Prosecutors in Moussaoui sentencing trial conclude Lisl Brunner at 7:04 AM ET
[JURIST] Prosecutors concluded their case in the sentencing trial of Zacarias Moussaoui [JURIST news archive] Thursday with the testimony of former FBI agent Aaron Zebley, who claimed that the FBI would have been able to trace records and identify 11 of the 19 hijackers if Moussaoui had admitted receiving thousands of dollars in wire transfers when he was arrested in August 2001. Presiding US District Judge Leonie Brinkema [official profile] has already warned prosecutors not to base their case on Moussaoui's failure to act [JURIST report], which she described as "shaky legal territory." Defense attorneys have countered that the FBI failed to respond to 70 requests by FBI agent Harry Samit to investigate Moussaoui as a terrorist-in-training.
Moussaoui's lawyers began their defense Thursday by outlining the government's failure to track two of the Sept. 11 hijackers who were known al Qaeda associates. Moussaoui could take the stand as early as next week, over his lawyers' objections.

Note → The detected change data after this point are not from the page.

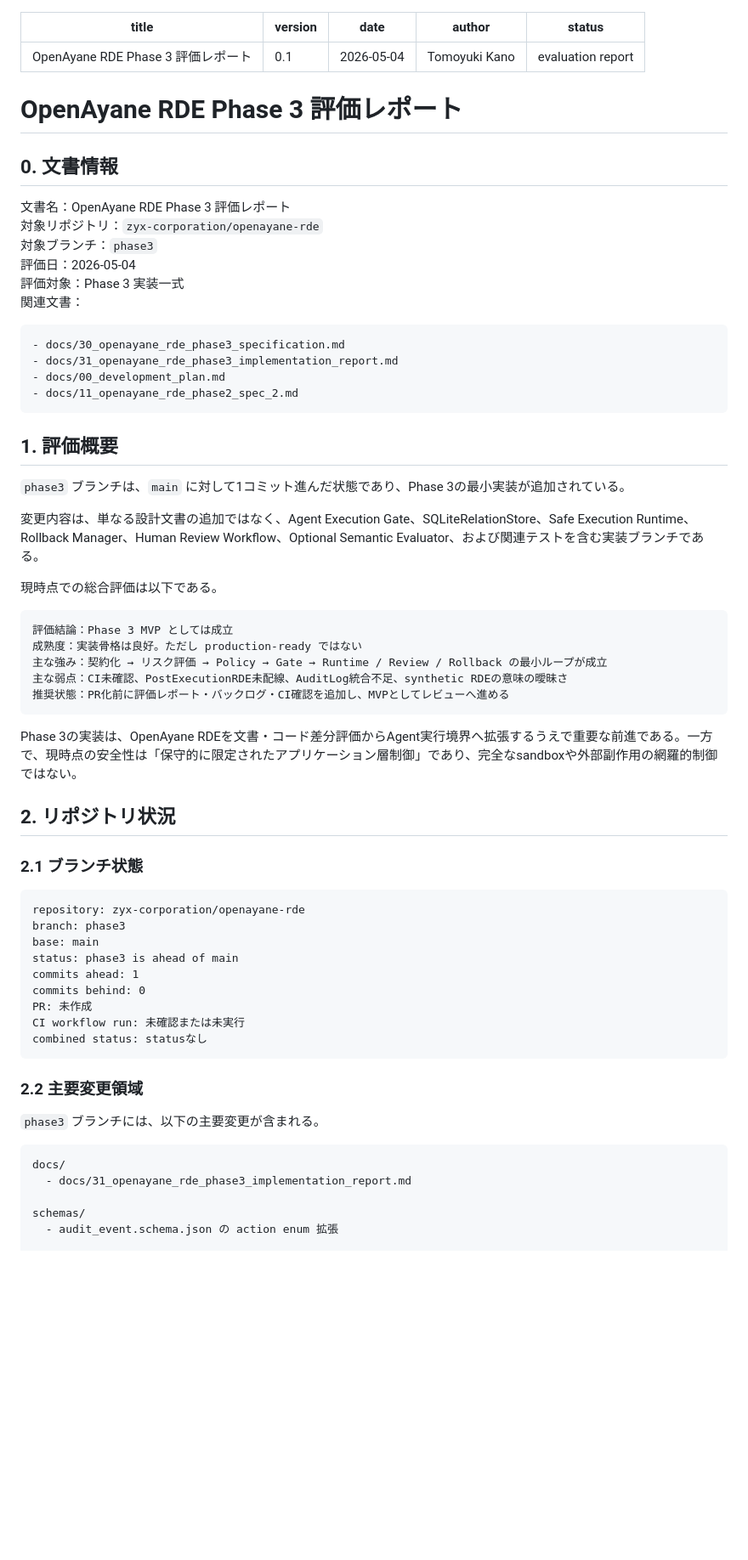
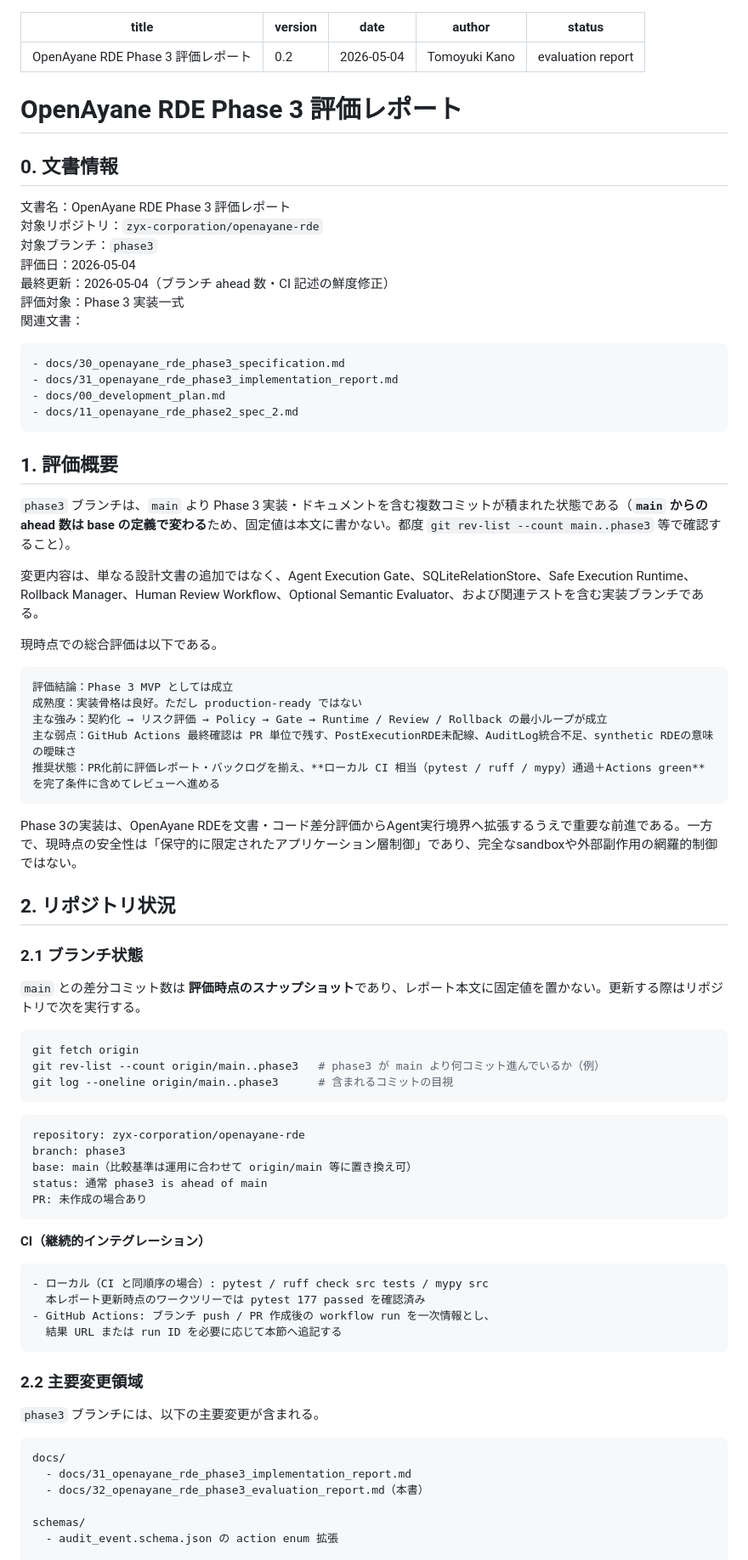
Before and after one commit to zyx-corporation/openayane-rde, a Markdown page: docs/32_openayane_rde_phase3_evaluation_report.md, the part around one of its changes. Shown at 85% size. GitHub-like rendering; blank space fills up the shorter version.

Commit message:
docs: refresh Phase 3 evaluation report (v0.2)
Clarify branch ahead count vs snapshot, local CI parity (177 tests),
GitHub Actions follow-up, and ModificationOutcome rename note.

Co-authored-by: Cursor <cursoragent@cursor.com>

````diff
--- a/docs/32_openayane_rde_phase3_evaluation_report.md
+++ b/docs/32_openayane_rde_phase3_evaluation_report.md
@@ -1,6 +1,6 @@
 ---
 title: "OpenAyane RDE Phase 3 評価レポート"
-version: "0.1"
+version: "0.2"
 date: "2026-05-04"
 author: "Tomoyuki Kano"
 status: "evaluation report"
@@ -14,6 +14,7 @@ status: "evaluation report"
 対象リポジトリ：`zyx-corporation/openayane-rde`
 対象ブランチ：`phase3`
 評価日：2026-05-04
+最終更新：2026-05-04（ブランチ ahead 数・CI 記述の鮮度修正）
 評価対象：Phase 3 実装一式
 関連文書：
 
@@ -26,7 +27,7 @@ status: "evaluation report"
 
 ## 1. 評価概要
 
-`phase3` ブランチは、`main` に対して1コミット進んだ状態であり、Phase 3の最小実装が追加されている。
+`phase3` ブランチは、`main` より Phase 3 実装・ドキュメントを含む複数コミットが積まれた状態である（**`main` からの ahead 数は base の定義で変わる**ため、固定値は本文に書かない。都度 `git rev-list --count main..phase3` 等で確認すること）。
 
 変更内容は、単なる設計文書の追加ではなく、Agent Execution Gate、SQLiteRelationStore、Safe Execution Runtime、Rollback Manager、Human Review Workflow、Optional Semantic Evaluator、および関連テストを含む実装ブランチである。
 
@@ -36,8 +37,8 @@ status: "evaluation report"
 評価結論：Phase 3 MVP としては成立
 成熟度：実装骨格は良好。ただし production-ready ではない
 主な強み：契約化 → リスク評価 → Policy → Gate → Runtime / Review / Rollback の最小ループが成立
-主な弱点：CI未確認、PostExecutionRDE未配線、AuditLog統合不足、synthetic RDEの意味の曖昧さ
-推奨状態：PR化前に評価レポート・バックログ・CI確認を追加し、MVPとしてレビューへ進める
+主な弱点：GitHub Actions 最終確認は PR 単位で残す、PostExecutionRDE未配線、AuditLog統合不足、synthetic RDEの意味の曖昧さ
+推奨状態：PR化前に評価レポート・バックログを揃え、**ローカル CI 相当（pytest / ruff / mypy）通過＋Actions green** を完了条件に含めてレビューへ進める
 ```
 
 Phase 3の実装は、OpenAyane RDEを文書・コード差分評価からAgent実行境界へ拡張するうえで重要な前進である。一方で、現時点の安全性は「保守的に限定されたアプリケーション層制御」であり、完全なsandboxや外部副作用の網羅的制御ではない。
@@ -46,16 +47,29 @@ Phase 3の実装は、OpenAyane RDEを文書・コード差分評価からAgent
 
 ### 2.1 ブランチ状態
 
+`main` との差分コミット数は **評価時点のスナップショット**であり、レポート本文に固定値を置かない。更新する際はリポジトリで次を実行する。
+
+```bash
+git fetch origin
+git rev-list --count origin/main..phase3   # phase3 が main より何コミット進んでいるか（例）
+git log --oneline origin/main..phase3      # 含まれるコミットの目視
+```
+
 ```text
 repository: zyx-corporation/openayane-rde
 branch: phase3
-base: main
-status: phase3 is ahead of main
-commits ahead: 1
-commits behind: 0
-PR: 未作成
-CI workflow run: 未確認または未実行
-combined status: statusなし
+base: main（比較基準は運用に合わせて origin/main 等に置き換え可）
+status: 通常 phase3 is ahead of main
+PR: 未作成の場合あり
+```
+
+**CI（継続的インテグレーション）**
+
+```text
+- ローカル（CI と同順序の場合）: pytest / ruff check src tests / mypy src
+  本レポート更新時点のワークツリーでは pytest 177 passed を確認済み
+- GitHub Actions: ブランチ push / PR 作成後の workflow run を一次情報とし、
+  結果 URL または run ID を必要に応じて本節へ追記する
 ```
 
 ### 2.2 主要変更領域
@@ -65,6 +79,7 @@ combined status: statusなし
 ```text
 docs/
   - docs/31_openayane_rde_phase3_implementation_report.md
+  - docs/32_openayane_rde_phase3_evaluation_report.md（本書）
 
 schemas/
   - audit_event.schema.json の action enum 拡張
````
Also changed, not shown: other parts of docs/32_openayane_rde_phase3_evaluation_report.md (+18 -6 lines).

Moussaoui pleaded guilty [JURIST report] last April to six conspiracy charges, and the current trial will determine whether he receives the death penalty or life in prison. AP has more.
Paper Chase is JURIST's real-time legal news service, powered by a team of 30 law student reporters and editors led by law professor Bernard Hibbitts at the University of Pittsburgh School of Law. As an educational service, Paper Chase is dedicated to presenting important legal news and materials rapidly, objectively and intelligibly in an accessible, ad-free format.